What is needed is an exact copy of the records, with the images left out.
Start of Data extract
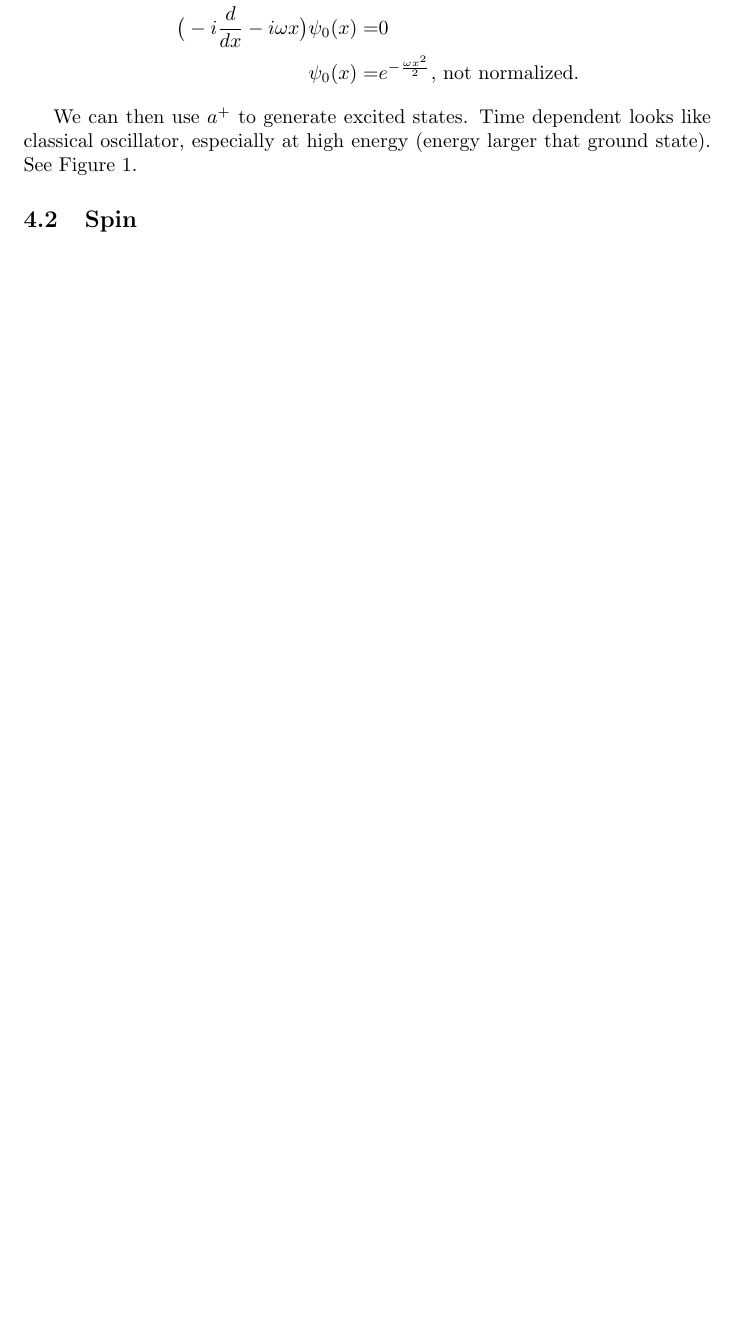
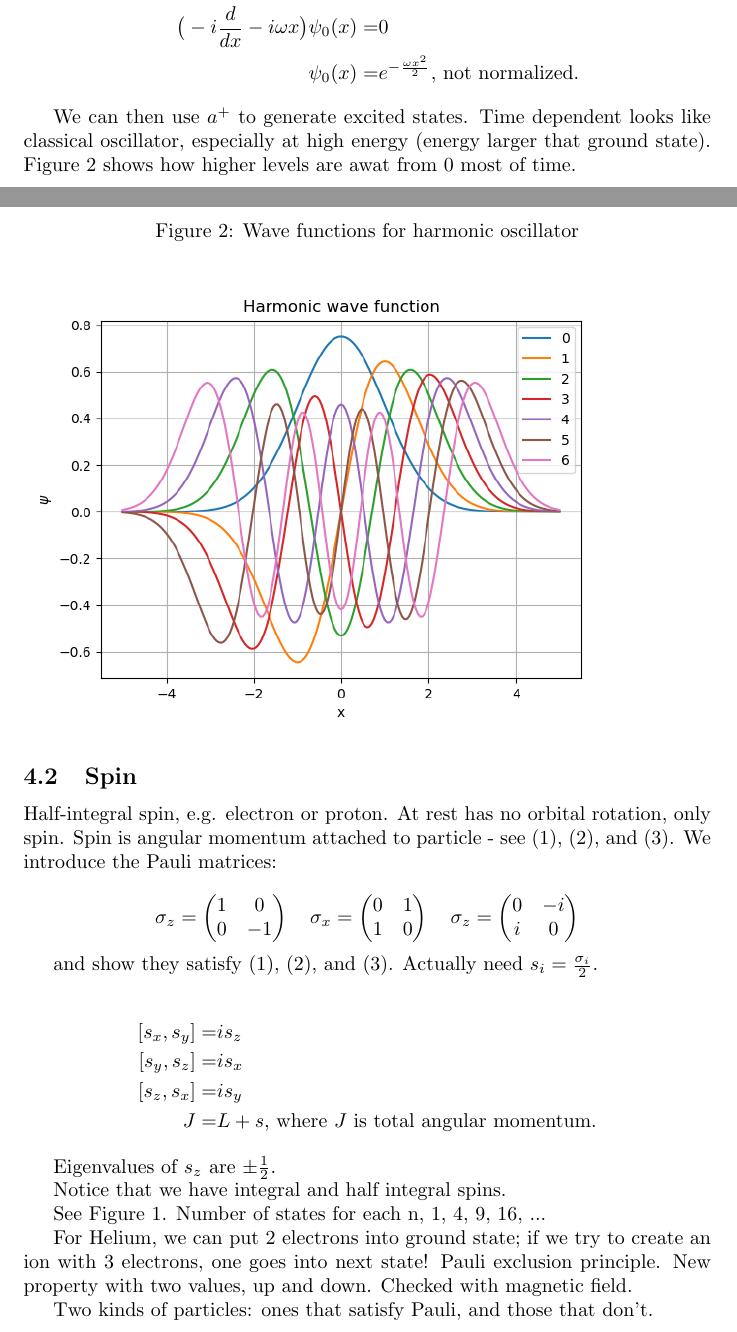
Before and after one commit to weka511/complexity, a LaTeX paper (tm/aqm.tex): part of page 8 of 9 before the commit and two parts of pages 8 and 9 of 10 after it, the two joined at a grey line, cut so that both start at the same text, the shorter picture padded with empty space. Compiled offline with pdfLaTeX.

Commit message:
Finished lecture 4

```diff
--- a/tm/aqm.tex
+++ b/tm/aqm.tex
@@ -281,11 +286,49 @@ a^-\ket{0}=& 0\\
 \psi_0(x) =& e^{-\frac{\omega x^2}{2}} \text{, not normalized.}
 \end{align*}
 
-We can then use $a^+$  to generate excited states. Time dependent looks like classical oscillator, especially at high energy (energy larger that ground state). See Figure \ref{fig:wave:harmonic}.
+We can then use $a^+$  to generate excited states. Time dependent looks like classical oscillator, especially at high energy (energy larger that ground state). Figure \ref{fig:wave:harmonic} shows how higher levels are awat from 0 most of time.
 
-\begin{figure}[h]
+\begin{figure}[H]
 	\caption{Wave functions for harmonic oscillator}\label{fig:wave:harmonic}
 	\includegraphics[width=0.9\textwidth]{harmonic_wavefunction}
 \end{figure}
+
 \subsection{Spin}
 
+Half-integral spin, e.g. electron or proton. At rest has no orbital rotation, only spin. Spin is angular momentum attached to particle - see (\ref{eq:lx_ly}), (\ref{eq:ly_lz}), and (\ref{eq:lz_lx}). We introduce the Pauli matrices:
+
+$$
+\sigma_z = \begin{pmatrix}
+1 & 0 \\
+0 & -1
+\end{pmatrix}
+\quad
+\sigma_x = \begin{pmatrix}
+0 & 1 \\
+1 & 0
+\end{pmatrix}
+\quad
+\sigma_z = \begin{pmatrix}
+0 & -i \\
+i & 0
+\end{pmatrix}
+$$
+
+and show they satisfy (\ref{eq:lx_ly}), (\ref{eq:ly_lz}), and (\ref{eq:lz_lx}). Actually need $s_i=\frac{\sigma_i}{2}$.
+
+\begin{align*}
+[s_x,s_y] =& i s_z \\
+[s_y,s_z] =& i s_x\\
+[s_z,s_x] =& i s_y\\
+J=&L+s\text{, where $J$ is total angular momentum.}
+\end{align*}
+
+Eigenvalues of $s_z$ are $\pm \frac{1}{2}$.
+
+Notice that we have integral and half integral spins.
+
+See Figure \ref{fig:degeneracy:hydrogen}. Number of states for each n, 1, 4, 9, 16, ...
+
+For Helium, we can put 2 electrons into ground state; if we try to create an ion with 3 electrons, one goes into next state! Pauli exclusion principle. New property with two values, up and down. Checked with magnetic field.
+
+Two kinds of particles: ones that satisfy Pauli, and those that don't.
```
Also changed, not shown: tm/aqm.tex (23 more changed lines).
End of Data extract
§ Task answer
Before and after one commit to weka511/complexity, a LaTeX paper (tm/aqm.tex): part of page 8 of 9 before the commit and two parts of pages 8 and 9 of 10 after it, the two joined at a grey line, cut so that both start at the same text, the shorter picture padded with empty space. Compiled offline with pdfLaTeX.

Commit message:
Finished lecture 4

```diff
--- a/tm/aqm.tex
+++ b/tm/aqm.tex
@@ -281,11 +286,49 @@ a^-\ket{0}=& 0\\
 \psi_0(x) =& e^{-\frac{\omega x^2}{2}} \text{, not normalized.}
 \end{align*}
 
-We can then use $a^+$  to generate excited states. Time dependent looks like classical oscillator, especially at high energy (energy larger that ground state). See Figure \ref{fig:wave:harmonic}.
+We can then use $a^+$  to generate excited states. Time dependent looks like classical oscillator, especially at high energy (energy larger that ground state). Figure \ref{fig:wave:harmonic} shows how higher levels are awat from 0 most of time.
 
-\begin{figure}[h]
+\begin{figure}[H]
 	\caption{Wave functions for harmonic oscillator}\label{fig:wave:harmonic}
 	\includegraphics[width=0.9\textwidth]{harmonic_wavefunction}
 \end{figure}
+
 \subsection{Spin}
 
+Half-integral spin, e.g. electron or proton. At rest has no orbital rotation, only spin. Spin is angular momentum attached to particle - see (\ref{eq:lx_ly}), (\ref{eq:ly_lz}), and (\ref{eq:lz_lx}). We introduce the Pauli matrices:
+
+$$
+\sigma_z = \begin{pmatrix}
+1 & 0 \\
+0 & -1
+\end{pmatrix}
+\quad
+\sigma_x = \begin{pmatrix}
+0 & 1 \\
+1 & 0
+\end{pmatrix}
+\quad
+\sigma_z = \begin{pmatrix}
+0 & -i \\
+i & 0
+\end{pmatrix}
+$$
+
+and show they satisfy (\ref{eq:lx_ly}), (\ref{eq:ly_lz}), and (\ref{eq:lz_lx}). Actually need $s_i=\frac{\sigma_i}{2}$.
+
+\begin{align*}
+[s_x,s_y] =& i s_z \\
+[s_y,s_z] =& i s_x\\
+[s_z,s_x] =& i s_y\\
+J=&L+s\text{, where $J$ is total angular momentum.}
+\end{align*}
+
+Eigenvalues of $s_z$ are $\pm \frac{1}{2}$.
+
+Notice that we have integral and half integral spins.
+
+See Figure \ref{fig:degeneracy:hydrogen}. Number of states for each n, 1, 4, 9, 16, ...
+
+For Helium, we can put 2 electrons into ground state; if we try to create an ion with 3 electrons, one goes into next state! Pauli exclusion principle. New property with two values, up and down. Checked with magnetic field.
+
+Two kinds of particles: ones that satisfy Pauli, and those that don't.
```
Also changed, not shown: tm/aqm.tex (23 more changed lines).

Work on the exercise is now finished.